Texas A&M University
nutrition.; Major nutrition.
thesis / dissertation description

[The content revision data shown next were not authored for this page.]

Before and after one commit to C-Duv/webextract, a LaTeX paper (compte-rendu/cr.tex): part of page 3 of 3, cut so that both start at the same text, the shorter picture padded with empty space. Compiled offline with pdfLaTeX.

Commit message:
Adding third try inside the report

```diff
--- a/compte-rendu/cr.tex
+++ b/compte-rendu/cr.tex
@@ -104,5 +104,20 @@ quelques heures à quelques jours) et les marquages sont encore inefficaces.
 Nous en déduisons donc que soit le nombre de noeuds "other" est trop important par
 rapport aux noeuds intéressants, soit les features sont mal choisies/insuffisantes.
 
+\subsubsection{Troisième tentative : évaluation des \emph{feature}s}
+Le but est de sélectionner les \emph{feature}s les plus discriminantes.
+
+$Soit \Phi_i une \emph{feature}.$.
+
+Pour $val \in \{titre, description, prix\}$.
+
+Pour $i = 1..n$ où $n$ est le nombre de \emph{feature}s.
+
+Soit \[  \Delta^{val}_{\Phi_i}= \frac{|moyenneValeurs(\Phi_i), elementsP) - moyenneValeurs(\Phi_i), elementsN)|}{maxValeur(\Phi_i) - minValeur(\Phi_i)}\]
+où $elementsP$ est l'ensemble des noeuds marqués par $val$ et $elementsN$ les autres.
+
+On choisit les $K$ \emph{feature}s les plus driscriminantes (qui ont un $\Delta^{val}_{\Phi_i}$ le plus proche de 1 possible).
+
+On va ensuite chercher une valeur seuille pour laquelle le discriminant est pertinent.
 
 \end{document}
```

Alcohol consumption is a growing problem in the United States, especially among our adult population. Alcohol has been shown to contribute significantly to osteoporosis and bone loss in later years in alcoholic men and women. Several studies have examined the effects of alcohol on the bones of actively growing rats. This is the first study to examine the effects of adult-onset chronic alcohol consumption in animals that commence drinking after they have stopped growing. This study also examined any recovery effects that bone may experience once the animals ceased drinking. Nine-month old female Sprague-Dawley rats (61) were allotted to three diet groups and studied for either 8 or 14 weeks. Groups of animals were fed an alcohol diet, pair-fed liquid control diet or rat pellet chow for either 8 or 14 weeks. An additional group of animals (alcohol cessation and pair-fed cessation) was fed the alcohol diet for 8 weeks with pair-fed partners receiving the liquid control diet. These animals were then put on the rat pellet chow for an additional 6 weeks. The only significant differences seen between the treatment groups, when examining the femur morphology measures, were in ash percentage. The alcohol cessation group was significantly higher than the 8-week alcohol-fed group. When considering mechanical properties such as stiffness and displacement at ultimate load, the alcohol cessation and 14-week alcohol-fed groups were both significantly different from the 8-week alcohol-fed group. This study demonstrates that alcohol consumption contributes to cortical bone loss, however, this loss is not completely recoverable upon abstinence.